Gloss reviews Hagiography
The cover of Jen Currin's second book of poetry features a quirky illustration of an old house on top of a mountain with a large halo inexplicably floating above it. The poems in Hagiography are equally eccentric and intriguing, and do indeed elevate odd fragments of life. Traditionally, hagiography is writing about the lives of saints; Currin plays with this concept and shoves haloes onto strong, familiar images that are sacred in poetry: trees, mountains, the sea, fish, fire, birds. In a tone reminiscent of fairy tales and mythology, Currin spins archetypal images into poems that are incongruous and whimsical.

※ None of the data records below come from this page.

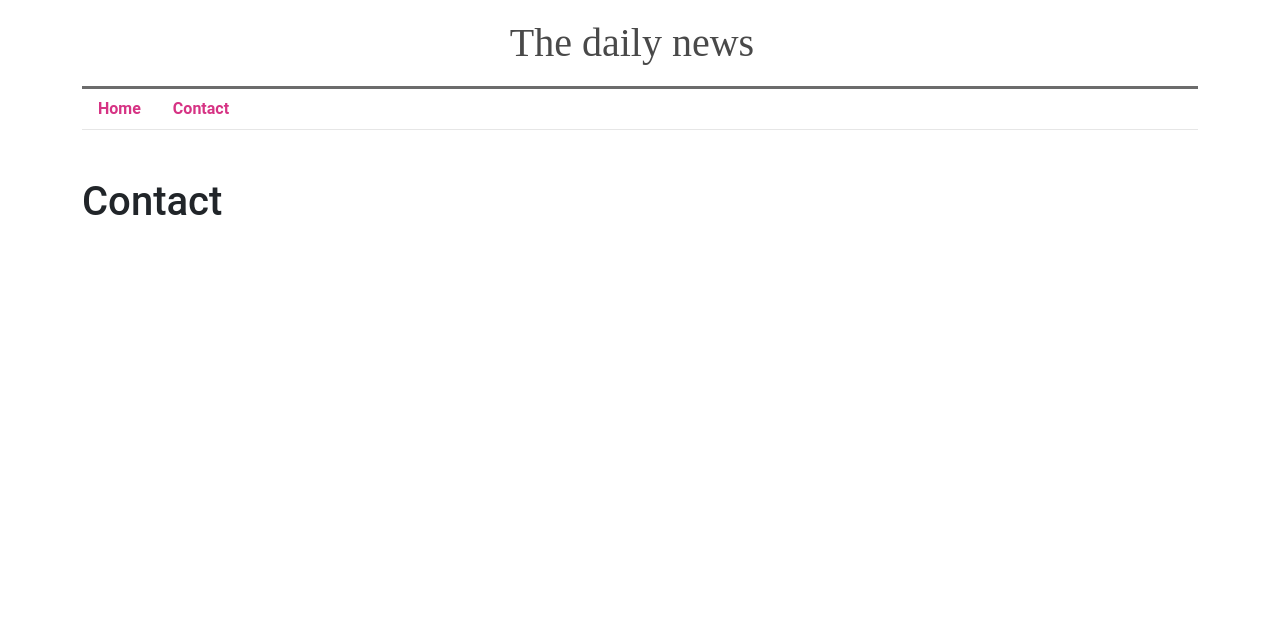
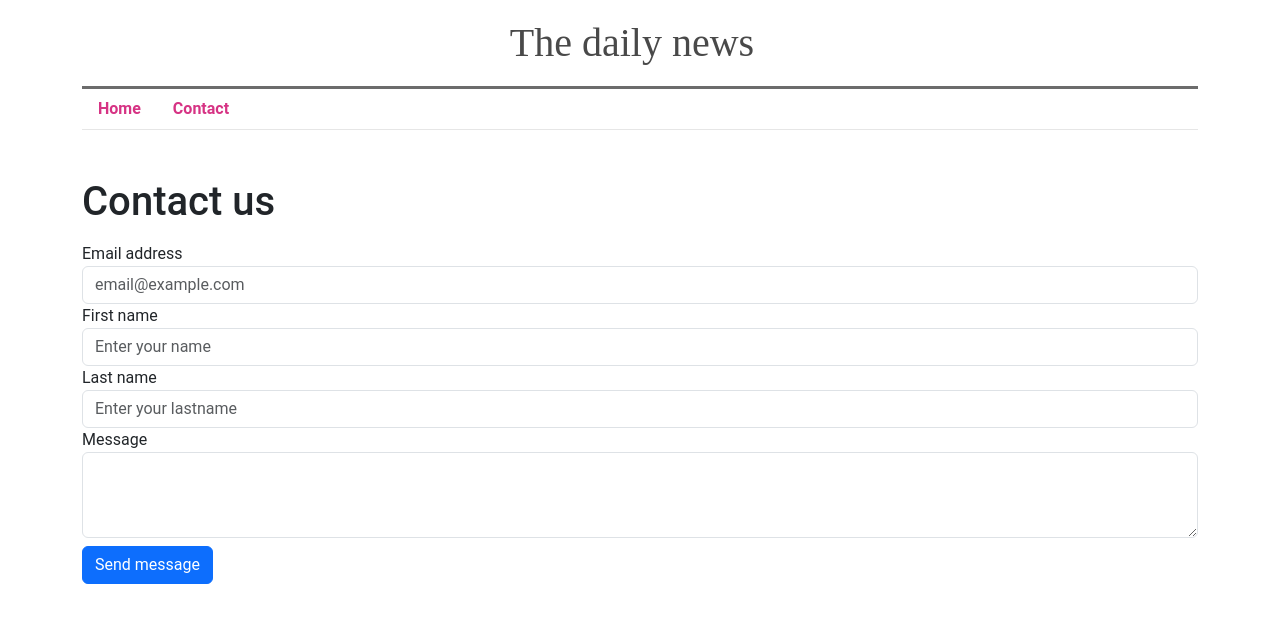
Before and after one commit to ferlobo1985/UDMY-REACT19-DailyNews, a React (Vite) app: page /contact in a window 1280 px wide. Shown: the top 622 px of the page. Built offline with nearby package versions, Linux system fonts and the light colour scheme.

Commit message:
12-Contact form
12-Contact form

```diff
--- a/package.json
+++ b/package.json
@@ -14,6 +14,7 @@
     "@reduxjs/toolkit": "^2.6.1",
     "axios": "^1.8.3",
     "bootstrap": "^5.3.3",
+    "formik": "^2.4.6",
     "moment": "^2.30.1",
     "react": "^19.0.0",
     "react-bootstrap": "^2.10.9",
@@ -21,7 +22,9 @@
     "react-masonry-css": "^1.0.16",
     "react-redux": "^9.2.0",
     "react-router": "^7.3.0",
-    "redux": "^5.0.1"
+    "react-toastify": "^11.0.5",
+    "redux": "^5.0.1",
+    "yup": "^1.6.1"
   },
   "devDependencies": {
     "@eslint/js": "^9.21.0",
--- a/src/components/contact/index.jsx
+++ b/src/components/contact/index.jsx
@@ -1,8 +1,89 @@
+import { useFormik } from "formik";
+import * as Yup from 'yup';
+import { Alert } from "react-bootstrap";
+import { useDispatch } from "react-redux";
+
 
 const Contact = () => {
+    const dispatch = useDispatch();
+    const formik = useFormik({
+        initialValues:{email:'',firstname:'',lastname:'',message:''},
+        onSubmit:(values,{ resetForm })=>{
+            console.log(values)
+        }
+    })
+
+
     return(
         <>
-        <h1>Contact</h1>
+            <h1>Contact us</h1>
+            <form className="mt-3" onSubmit={formik.handleSubmit}>
+                <div className="form-group">
+                    <label htmlFor="email">Email address</label>
+                    <input
+                        type="email"
+                        className="form-control"
+                        name="email"
+                        placeholder="email@example.com"
+                        {...formik.getFieldProps('email')}
+                    />
+                    { formik.errors.email && formik.touched.email ?
+                        <Alert variant="danger">
+                            {formik.errors.email}
+                        </Alert>
+                    :null}
+                </div>
+                <div className="form-group">
+                    <label htmlFor="firstname">First name</label>
+                    <input
+                        type="text"
+                        className="form-control"
+                        name="firstname"
+                        placeholder="Enter your name"
+                        {...formik.getFieldProps('firstname')}
+                    />
+                    { formik.errors.firstname && formik.touched.firstname ?
+                        <Alert variant="danger">
+                            {formik.errors.firstname}
+                        </Alert>
+                    :null}
+                </div>
+                <div className="form-group">
+                    <label htmlFor="lastname">Last name</label>
+                    <input
+                        type="text"
+                        className="form-control"
+                        name="lastname"
+                        placeholder="Enter your lastname"
+                        {...formik.getFieldProps('lastname')}
+                    />
+                    { formik.errors.lastname && formik.touched.lastname ?
+                        <Alert variant="danger">
+                            {formik.errors.lastname}
+                        </Alert>
+                    :null}
+                </div>
+                <div className="form-group">
+                    <label htmlFor="message">Message</label>
+                    <textarea
+                        className="form-control"
+                        name="message"
+                        rows={3}
+                        {...formik.getFieldProps('message')}
+                    />
+                    { formik.errors.message && formik.touched.message ?
+                        <Alert variant="danger">
+                            {formik.errors.message}
+                        </Alert>
+                    :null}
+                </div>
+
+                <button type="submit" className="btn btn-primary mt-2">
+                    Send message
+                </button>
+
+
+            </form>
         </>
     )
 }
```
Also changed, not shown: 1 other file (tests, documents, lock files or other folders).
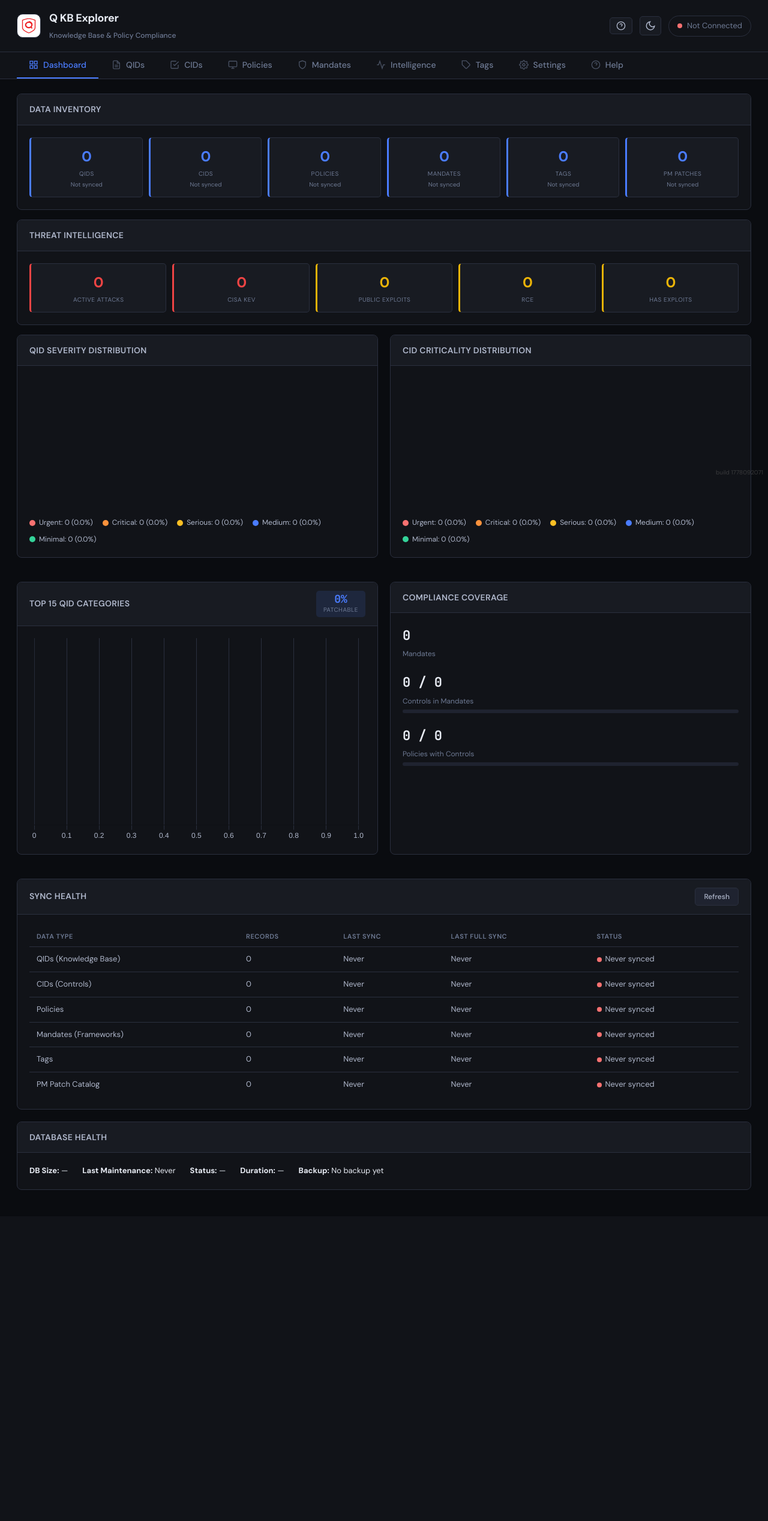
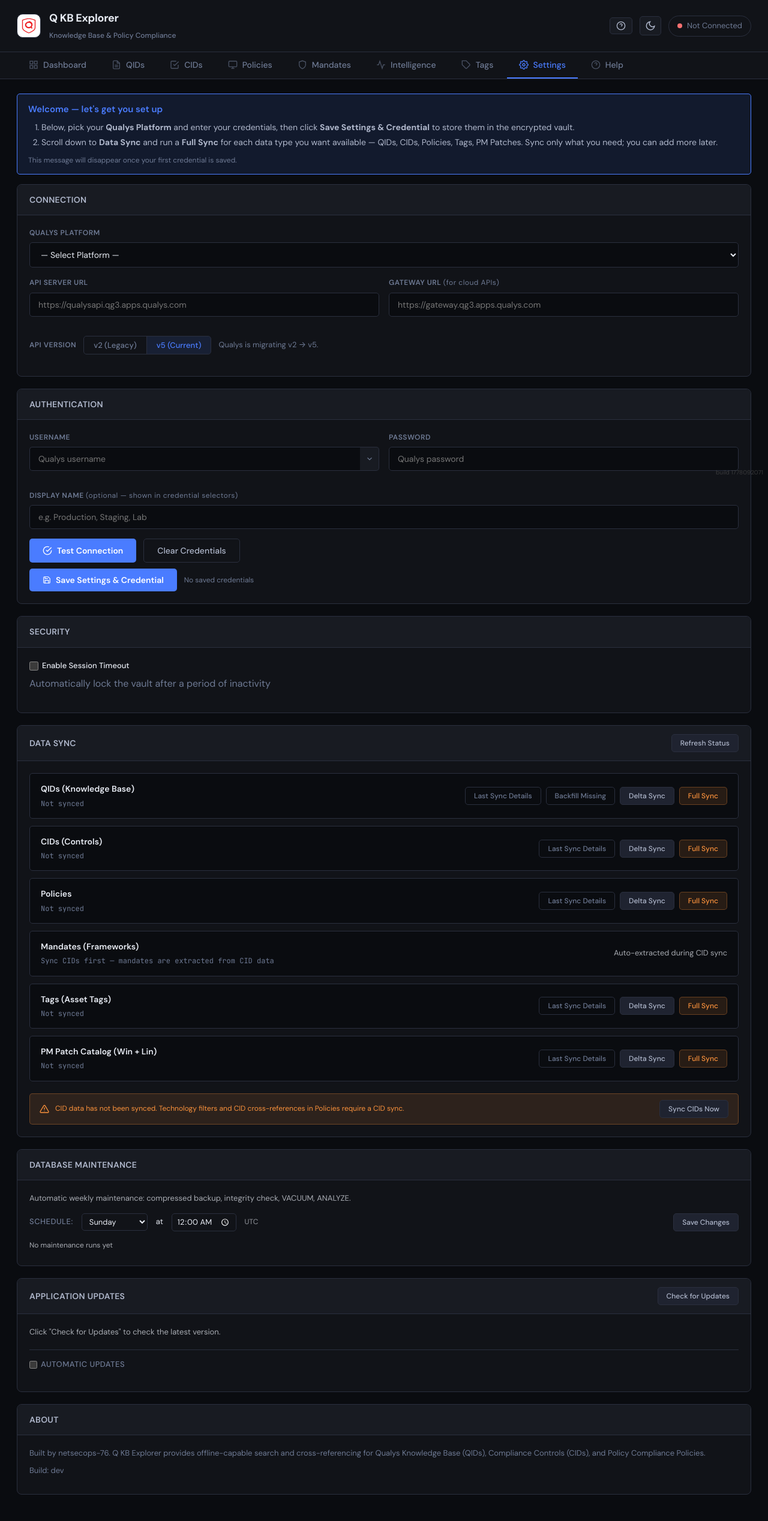
Before and after one commit to netsecops-76/Public-Security-Resources, a Flask app: page / in a window 1280 px wide. Shown: the whole page at 60% size. Before the commit the page ends 1984 px from the top, so only its background shows below. Run offline with Flask 3, Linux system fonts and the light colour scheme; data comes from the database, SQL or seed files in the repository; data that the repository does not hold is empty; a map, chart or similar area stays blank; some libraries are stand-ins or nearby versions.

Commit message:
Land new users on Settings with a setup tip
When the credential vault is empty (zero saved credentials), treat
that as a fresh install: route the initial tab to Settings instead
of Dashboard, and reveal a welcome tip at the top of the Settings
tab walking the user through saving a credential and running their
first Full Sync.

The tip is wired to updateCredentialCount, so it auto-hides the
moment the first credential is saved (and reappears if the user
later deletes all credentials, which is the same fresh-install
state). No dismissal flag, no localStorage, no nag — the call to
action is the dismissal.

A saved tab in sessionStorage still wins, so an in-session refresh
keeps the user wherever they were.

```diff
--- a/Q KB Explorer/app/static/css/style.css
+++ b/Q KB Explorer/app/static/css/style.css
@@ -204,6 +204,22 @@ select { cursor: pointer; }
 /* ─── Empty State ─── */
 .empty-state { text-align: center; padding: 20px; color: var(--text-2); font-size: 14px; }
 
+/* ─── Welcome Tip (Settings tab, fresh install) ─── */
+.welcome-tip {
+    background: var(--accent-dim);
+    border: 1px solid var(--accent);
+    border-radius: var(--radius-sm);
+    padding: 14px 18px;
+    margin-bottom: 16px;
+    color: var(--text-1);
+    font-size: 14px;
+    line-height: 1.5;
+}
+.welcome-tip-title { color: var(--accent); font-weight: 600; margin-bottom: 8px; font-size: 15px; }
+.welcome-tip-steps { margin: 0; padding-left: 22px; }
+.welcome-tip-steps li { margin: 4px 0; }
+.welcome-tip-foot { margin-top: 10px; color: var(--text-2); font-size: 12px; }
+
 /* ─── Loading ─── */
 .loading-overlay {
     position: fixed; inset: 0; background: rgba(10,12,16,0.8);
--- a/Q KB Explorer/app/templates/index.html
+++ b/Q KB Explorer/app/templates/index.html
@@ -839,6 +839,16 @@
 <!-- ════════════════════════════════════════════════════════════════════════ -->
 <div id="tab-settings" class="tab-content">
 
+    <!-- Welcome tip (shown only when no credentials are saved yet) -->
+    <div id="settingsWelcomeTip" class="welcome-tip" style="display:none;">
+        <div class="welcome-tip-title">Welcome — let's get you set up</div>
+        <ol class="welcome-tip-steps">
+            <li>Below, pick your <strong>Qualys Platform</strong> and enter your credentials, then click <strong>Save Settings &amp; Credential</strong> to store them in the encrypted vault.</li>
+            <li>Scroll down to <strong>Data Sync</strong> and run a <strong>Full Sync</strong> for each data type you want available — QIDs, CIDs, Policies, Tags, PM Patches. Sync only what you need; you can add more later.</li>
+        </ol>
+        <div class="welcome-tip-foot">This message will disappear once your first credential is saved.</div>
+    </div>
+
     <!-- Connection -->
     <div class="card">
         <div class="card-header"><h2>Connection</h2></div>
```
Also changed, not shown: Q KB Explorer/app/static/js/app.js.
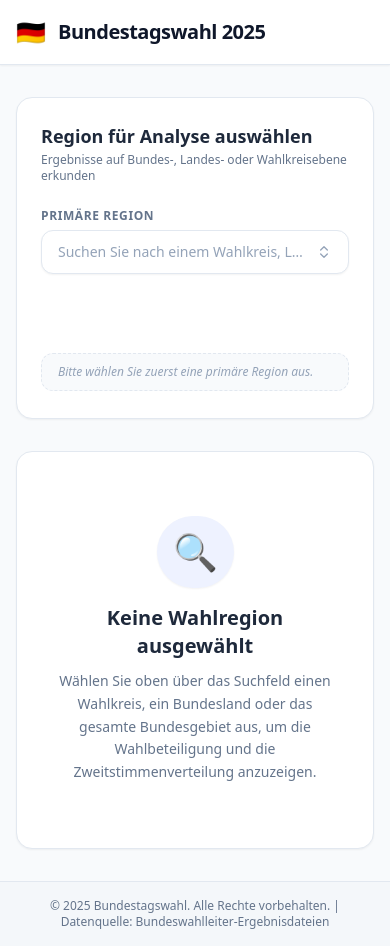
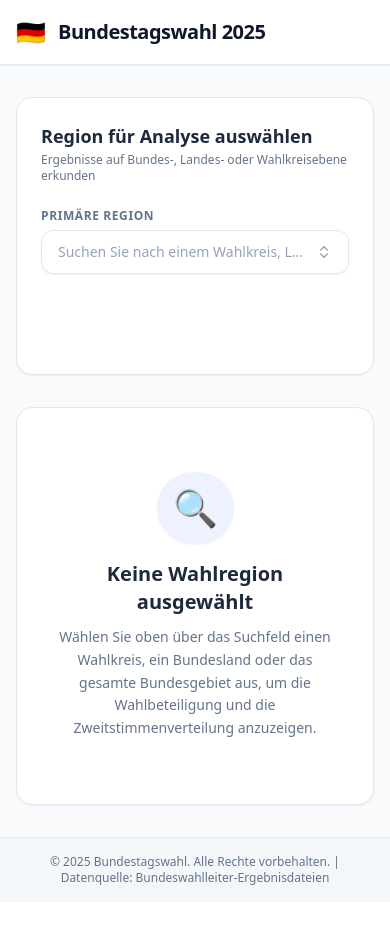
Before and after one commit to oguzbits/bundestagswahl-2025, a React (Vite) app: page / in a window 390 px wide. After the commit the page ends 902 px from the top, so only its background shows below. Built offline with nearby package versions, Linux system fonts and the light colour scheme.

Commit message:
refactor: simplify column 2 UI by replacing placeholder text with a responsive spacer

```diff
--- a/src/App.tsx
+++ b/src/App.tsx
@@ -105,7 +105,7 @@ export default function App() {
                   )}
                 </div>
 
-                {/* Column 2 Autocomplete (Only if gebiet1 is selected) */}
+                {/* Column 2 Autocomplete */}
                 <div className="w-full">
                   {gebiet1Id ? (
                     <Autocomplete
@@ -116,11 +116,7 @@ export default function App() {
                       label="Vergleichsregion (Optional)"
                     />
                   ) : (
-                    <div className="h-11 flex items-center">
-                      <div className="text-xs text-slate-400 italic bg-slate-50 border border-dashed border-slate-200 rounded-xl px-4 py-2.5 w-full truncate">
-                        Bitte wählen Sie zuerst eine primäre Region aus.
-                      </div>
-                    </div>
+                    <div className="hidden md:block h-11" /> // spacer to keep track width 1fr
                   )}
                 </div>
               </div>
```
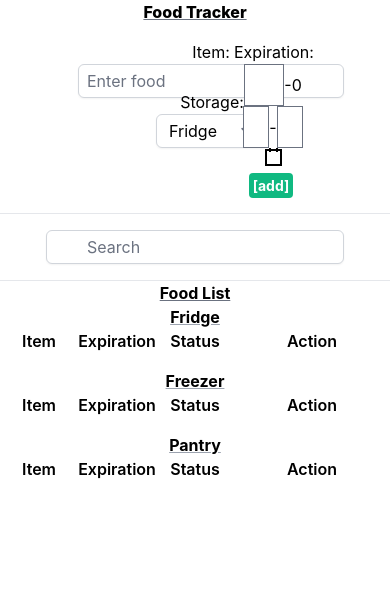
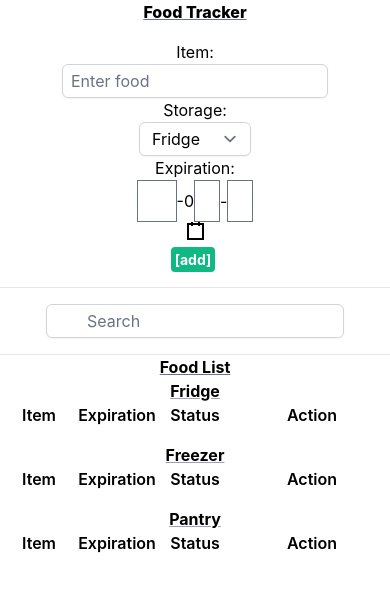
Before and after one commit to evening/expiration-tracker, a React (Create React App) app: page / in a window 390 px wide. Shown: the top 592 px of the page. Built offline with nearby package versions, Linux system fonts and the light colour scheme.

Commit message:
Update AddFood.tsx
make component responsive up to Mobile S size

```diff
--- a/src/components/AddFood.tsx
+++ b/src/components/AddFood.tsx
@@ -35,8 +35,8 @@ const AddFood = ({ entries, setEntries }: AddFoodProps) => {
     };
   }
   return (
-    <div className='grid grid-cols-5 py-4'>
-      <div className='col-start-2 col-span-1 mx-auto'>
+    <div className='grid grid-rows-1 lg:grid-cols-5 py-4'>
+      <div className='row-span-1 lg:col-start-2 col-span-1 mx-auto'>
       <p> Item: </p>
       <input
         className='py-1 px-2 border border-gray-300 rounded-md shadow-sm focus:outline-none focus:ring-emerald-500 focus:border-emerald-500'
@@ -48,7 +48,7 @@ const AddFood = ({ entries, setEntries }: AddFoodProps) => {
         required
       />
       </div>
-      <div className='col-span-1 mx-auto my-auto'>
+      <div className='row-span-1 lg:col-span-1 mx-auto my-auto'>
       <p> Storage: </p>
         <select
         className='py-1 border my-auto border-gray-300 rounded-md shadow-sm focus:outline-none focus:ring-emerald-500 focus:border-emerald-500'
@@ -61,7 +61,7 @@ const AddFood = ({ entries, setEntries }: AddFoodProps) => {
           <option value={FoodLocation.pantry}> Pantry </option>
         </select>
       </div>
-      <div className='col-span-1 my-auto'>
+      <div className='row-span-1 lg:col-span-1 my-auto'>
       <p> Expiration: </p>
       <DatePicker
         name="newExpiration"
```
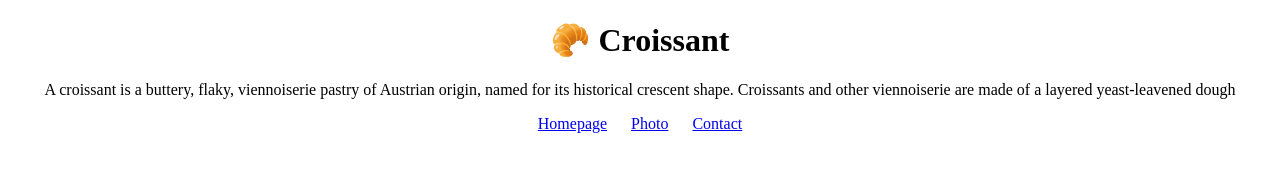
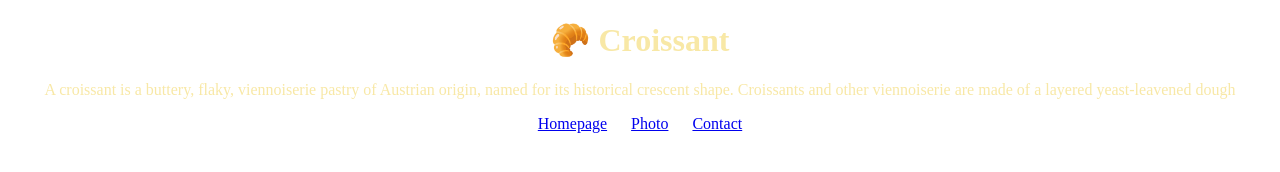
Before and after one commit to asyashenri/Croissant, a plain HTML site: page index.html in a window 1280 px wide. Drawn offline with Linux system fonts and the light colour scheme.

Commit message:
adding body color

```diff
--- a/croissant.css
+++ b/croissant.css
@@ -20,3 +20,7 @@ img {
 a:visited {
   color: forestgreen;
 }
+
+body {
+  color: #f8e8a6;
+}
```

Hagiography isn't grounded in the real world; rather, her best poems read like dreams, full of pieces of ordinary life that have been transformed into mysterious messages. In 'It Was One of Us, Night or Day,' Currin explains, 'Each tree had to be thanked/ so I set to my task ... The spirits urged me to hold up a branch/ and act like a magician/ but I refused./ Since birth I have been afraid of stories.' Despite her apparent fear of stories, Currin is unmistakably drawn to folklore and the eerie images that often accompany storytelling. In 'A Bat Unveiled' she laments, 'A tree falls to its knees./ I become the sudden murderer,/ unable to recognize the radishes/ of my hands.'
At times, it seems the poems try to out-weird one another with their arbitrary titles and baffling syntax. 'Shadow/Distinction' begins, 'Boys of the frog illiterate/ lighten our studies/ in the man-woman-tiger church.' 'Acrobats Glow in the Dark' matter-of-factly explains, 'The carnival is a block away./ The brothel where we clip our fingernails/ when we are in the mood.' I recommend that you have patience with the collection, for the majority of Currin's poems succeed in transforming the archetypal into the fresh, strange and spiritual.